The position has been held for many years by Rick Hanley, who hasn’t indicated a desire to retire. Ms. Giglio said she wants to keep Mr. Hanley and eliminate another planning position, while Mr. Dunleavy said the move would leave the town with only one planner.

The board also tabled a resolution to set a Jan. 6 public hearing on new regulations for “flyboarding” and other “JetPack” vessels in town waters, and swore in six new police recruits, according to the meeting agenda.

The Town Board also voted to reschedule to March 18 a public hearing on United Riverhead Terminal’s plans to build two new tanks in Northville after URT requested the adjournment.

To read what else happened at Tuesday’s board meeting, click below to read News-Review reporter Tim Gannon’s live blog of the meeting  and scroll down for the full meeting agenda and resolution packet.

Live Blog Riverhead Town Board 12-16-2014

 

December 16, 2014 – Agenda by Timesreview

 

 

December 16, 2014 – Packet by Timesreview

12/16/14 12:00pm
The unfinished bike path at EPCAL. (Credit: Joseph Pinciaro)

The unfinished bike path at EPCAL. (Credit: Joseph Pinciaro)

After town board members appeared to oppose completing a bike and recreational path at the Enterprise Park at Calverton over the summer, the Suffolk County Legislature unanimously approved allocating $200,000 to complete the path on Monday.

Riverhead Town and New York State have already contributed $100,000 each toward the path, though three miles of the 8.9-mile path remain unpaved.

The bike path will get walkers and bikers off the dangerous public road, as it is located inside the fence around EPCAL, officials say.

Initially, it appeared part of the southern portion of the trail would be on the public street on River Road, but that will now be inside the fence as well, according to North Fork county legislator Al Krupski (D-Cutchogue), who sponsored the funding bill.

“It will be an off-road, non-motorized trail of over eight miles long for use by all county residents,” Mr. Krupski told legislators Tuesday, adding that the county won’t have to pay anything else, since the maintenance will be handled by Riverhead Town.

Riverhead Councilwoman Jodi Giglio, who spoke before the legislature Monday, said the town is planning on holding events on the trail, such as fundraisers for the Wounded Warriors, and a Halloween Walk.

“We just think it’s a great project,” she told legislators.

Ms. Giglio was peppered with a slew of questions from western Suffolk legislators, who asked about things like whether the trail would impede economic development at EPCAL or use of the runway there.

She said the trail is not on part of the property where the town plans to see land for economic development.

“I’m comfortable with it,” said Legislator Robert Calarco (D-Patchogue). “I think bike paths are important.”

“I think it’s a reasonable investment,” said Legislator Tom Barraga (R-West Islip), who said it cost $1.7 million for a pedestrian-friendly trail in his district that only covered 8/10ths of a mile.

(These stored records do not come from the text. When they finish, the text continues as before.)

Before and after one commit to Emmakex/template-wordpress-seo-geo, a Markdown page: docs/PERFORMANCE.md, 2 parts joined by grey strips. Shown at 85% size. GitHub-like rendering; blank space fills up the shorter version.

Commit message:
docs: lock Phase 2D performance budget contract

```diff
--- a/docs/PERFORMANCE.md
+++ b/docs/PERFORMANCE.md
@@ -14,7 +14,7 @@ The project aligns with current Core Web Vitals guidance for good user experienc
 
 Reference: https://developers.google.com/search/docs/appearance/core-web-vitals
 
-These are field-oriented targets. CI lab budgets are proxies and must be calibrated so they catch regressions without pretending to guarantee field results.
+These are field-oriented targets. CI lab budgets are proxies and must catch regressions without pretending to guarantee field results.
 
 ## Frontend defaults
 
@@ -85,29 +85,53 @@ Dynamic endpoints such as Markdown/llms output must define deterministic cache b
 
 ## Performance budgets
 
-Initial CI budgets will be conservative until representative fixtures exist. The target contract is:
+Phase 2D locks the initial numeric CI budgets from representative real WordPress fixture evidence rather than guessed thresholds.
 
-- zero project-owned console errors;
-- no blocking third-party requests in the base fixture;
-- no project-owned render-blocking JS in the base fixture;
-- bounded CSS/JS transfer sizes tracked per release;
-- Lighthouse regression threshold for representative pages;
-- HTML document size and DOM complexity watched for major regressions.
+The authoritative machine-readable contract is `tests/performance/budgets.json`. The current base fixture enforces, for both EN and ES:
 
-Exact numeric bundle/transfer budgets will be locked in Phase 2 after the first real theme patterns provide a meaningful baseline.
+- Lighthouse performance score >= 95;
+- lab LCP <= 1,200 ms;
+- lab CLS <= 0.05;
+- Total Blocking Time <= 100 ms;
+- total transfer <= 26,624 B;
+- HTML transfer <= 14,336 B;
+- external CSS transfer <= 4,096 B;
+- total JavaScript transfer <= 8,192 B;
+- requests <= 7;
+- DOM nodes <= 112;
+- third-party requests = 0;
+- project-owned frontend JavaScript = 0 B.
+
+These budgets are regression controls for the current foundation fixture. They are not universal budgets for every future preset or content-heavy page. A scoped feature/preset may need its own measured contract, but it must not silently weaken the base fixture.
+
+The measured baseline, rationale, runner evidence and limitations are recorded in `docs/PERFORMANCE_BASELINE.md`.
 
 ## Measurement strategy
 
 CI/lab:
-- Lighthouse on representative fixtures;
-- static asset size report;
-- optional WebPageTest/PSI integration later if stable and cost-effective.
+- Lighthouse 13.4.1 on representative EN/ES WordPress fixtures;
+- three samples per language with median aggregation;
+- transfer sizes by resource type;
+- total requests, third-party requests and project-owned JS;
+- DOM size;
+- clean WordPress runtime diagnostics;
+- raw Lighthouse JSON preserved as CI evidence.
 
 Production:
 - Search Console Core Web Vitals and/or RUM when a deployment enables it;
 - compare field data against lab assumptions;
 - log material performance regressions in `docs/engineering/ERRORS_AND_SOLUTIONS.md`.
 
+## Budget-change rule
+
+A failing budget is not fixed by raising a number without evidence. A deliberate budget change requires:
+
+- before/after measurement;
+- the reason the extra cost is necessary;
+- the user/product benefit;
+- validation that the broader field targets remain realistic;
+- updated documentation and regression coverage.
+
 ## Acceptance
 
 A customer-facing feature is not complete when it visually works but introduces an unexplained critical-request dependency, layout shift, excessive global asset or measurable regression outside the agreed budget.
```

Riverhead Town’s alternative transportation advisory committee, to which Ms. Giglio is the liaison, has been championing the bike for the several years.

Supervisor Sean Walter said work on the extension of the bike path can’t commence until the environmental studies of the EPCAL site are completed and the town Planning Board approves the EPCAL subdivision which will show exactly where the bike path will go.

“We’re in the end stages of the study at this point,” Mr. Walter said. He thinks the subdivision could be approved some time in early 2015.

He added that he’s not sure if the $200,000 will be enough to complete the bike path.